Output the data unchanged and complete, minus the images.

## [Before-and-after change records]
Segment Open
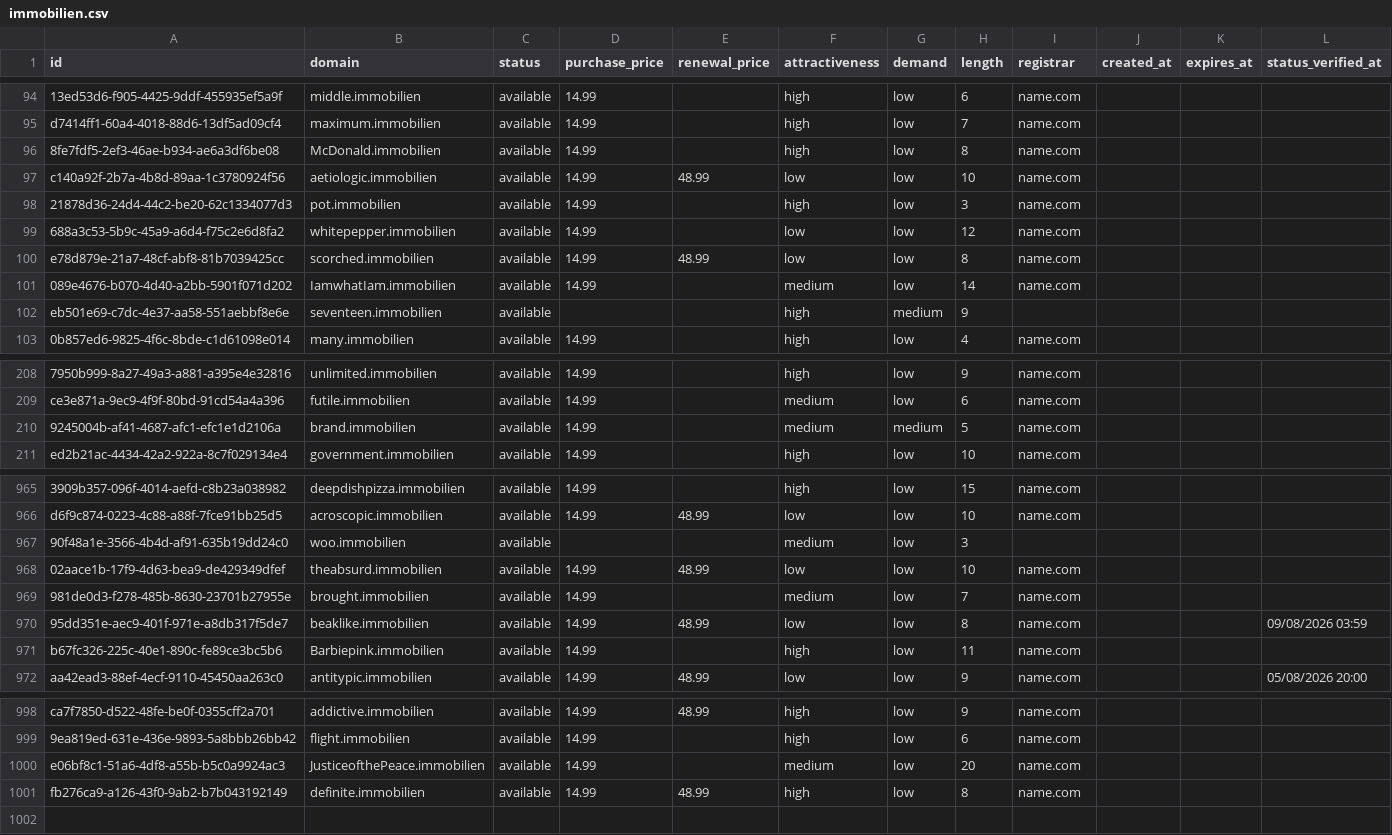
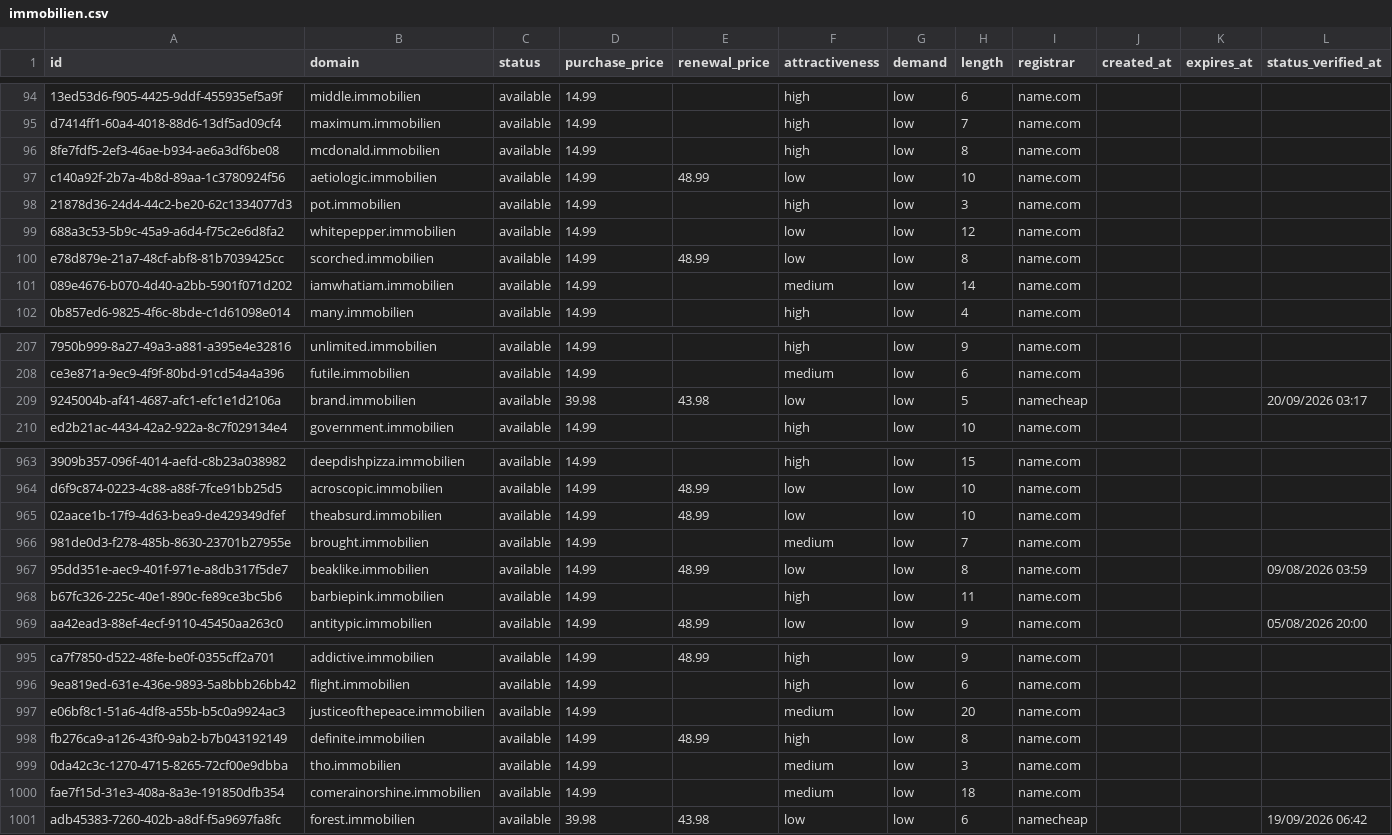
Before and after one commit to UniqueDomains/immobilien-oneword-domains, a CSV file: immobilien.csv, drawn as a sheet; only a part is shown, gaps mark what is left out; removed rows and columns are numbered as before the commit, all else as after; the diff covers the shown part only; the diff names each change by its address in the sheet, - before the commit and + after, or states it on an @@ line.

Commit message:
Domains update

```diff
--- a/immobilien.csv
+++ b/immobilien.csv
-B96 (domain): McDonald.immobilien
+B96 (domain): mcdonald.immobilien
-B101 (domain): IamwhatIam.immobilien
+B101 (domain): iamwhatiam.immobilien
-row 102: eb501e69-c7dc-4e37-aa58-551aebbf8e6e | seventeen.immobilien | available |  |  | high | medium | 9
-D209 (purchase_price): 14.99
+D209 (purchase_price): 39.98
-E209 (renewal_price): (empty)
+E209 (renewal_price): 43.98
-F209 (attractiveness): medium
+F209 (attractiveness): low
-G209 (demand): medium
+G209 (demand): low
-I209 (registrar): name.com
+I209 (registrar): namecheap
-L209 (status_verified_at): (empty)
+L209 (status_verified_at): 20/09/2026 03:17
-row 967: 90f48a1e-3566-4b4d-af91-635b19dd24c0 | woo.immobilien | available |  |  | medium | low | 3
-B968 (domain): Barbiepink.immobilien
+B968 (domain): barbiepink.immobilien
-B997 (domain): JusticeofthePeace.immobilien
+B997 (domain): justiceofthepeace.immobilien
+row 999: 0da42c3c-1270-4715-8265-72cf00e9dbba | tho.immobilien | available | 14.99 |  | medium | low | 3 | name.com
+row 1000: fae7f15d-31e3-408a-8a3e-191850dfb354 | comerainorshine.immobilien | available | 14.99 |  | medium | low | 18 | name.com
+row 1001: adb45383-7260-402b-a8df-f5a9697fa8fc | forest.immobilien | available | 39.98 | 43.98 | low | low | 6 | namecheap |  |  | 19/09/2026 06:42
```
Also changed, not shown: 1 removed row and 82 edited cells elsewhere in this file, 4 other files.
Segment Closed
## [RESULT FOR THIS TASK]
Before and after one commit to UniqueDomains/immobilien-oneword-domains, a CSV file: immobilien.csv, drawn as a sheet; only a part is shown, gaps mark what is left out; removed rows and columns are numbered as before the commit, all else as after; the diff covers the shown part only; the diff names each change by its address in the sheet, - before the commit and + after, or states it on an @@ line.

Commit message:
Domains update

```diff
--- a/immobilien.csv
+++ b/immobilien.csv
-B96 (domain): McDonald.immobilien
+B96 (domain): mcdonald.immobilien
-B101 (domain): IamwhatIam.immobilien
+B101 (domain): iamwhatiam.immobilien
-row 102: eb501e69-c7dc-4e37-aa58-551aebbf8e6e | seventeen.immobilien | available |  |  | high | medium | 9
-D209 (purchase_price): 14.99
+D209 (purchase_price): 39.98
-E209 (renewal_price): (empty)
+E209 (renewal_price): 43.98
-F209 (attractiveness): medium
+F209 (attractiveness): low
-G209 (demand): medium
+G209 (demand): low
-I209 (registrar): name.com
+I209 (registrar): namecheap
-L209 (status_verified_at): (empty)
+L209 (status_verified_at): 20/09/2026 03:17
-row 967: 90f48a1e-3566-4b4d-af91-635b19dd24c0 | woo.immobilien | available |  |  | medium | low | 3
-B968 (domain): Barbiepink.immobilien
+B968 (domain): barbiepink.immobilien
-B997 (domain): JusticeofthePeace.immobilien
+B997 (domain): justiceofthepeace.immobilien
+row 999: 0da42c3c-1270-4715-8265-72cf00e9dbba | tho.immobilien | available | 14.99 |  | medium | low | 3 | name.com
+row 1000: fae7f15d-31e3-408a-8a3e-191850dfb354 | comerainorshine.immobilien | available | 14.99 |  | medium | low | 18 | name.com
+row 1001: adb45383-7260-402b-a8df-f5a9697fa8fc | forest.immobilien | available | 39.98 | 43.98 | low | low | 6 | namecheap |  |  | 19/09/2026 06:42
```
Also changed, not shown: 1 removed row and 82 edited cells elsewhere in this file, 4 other files.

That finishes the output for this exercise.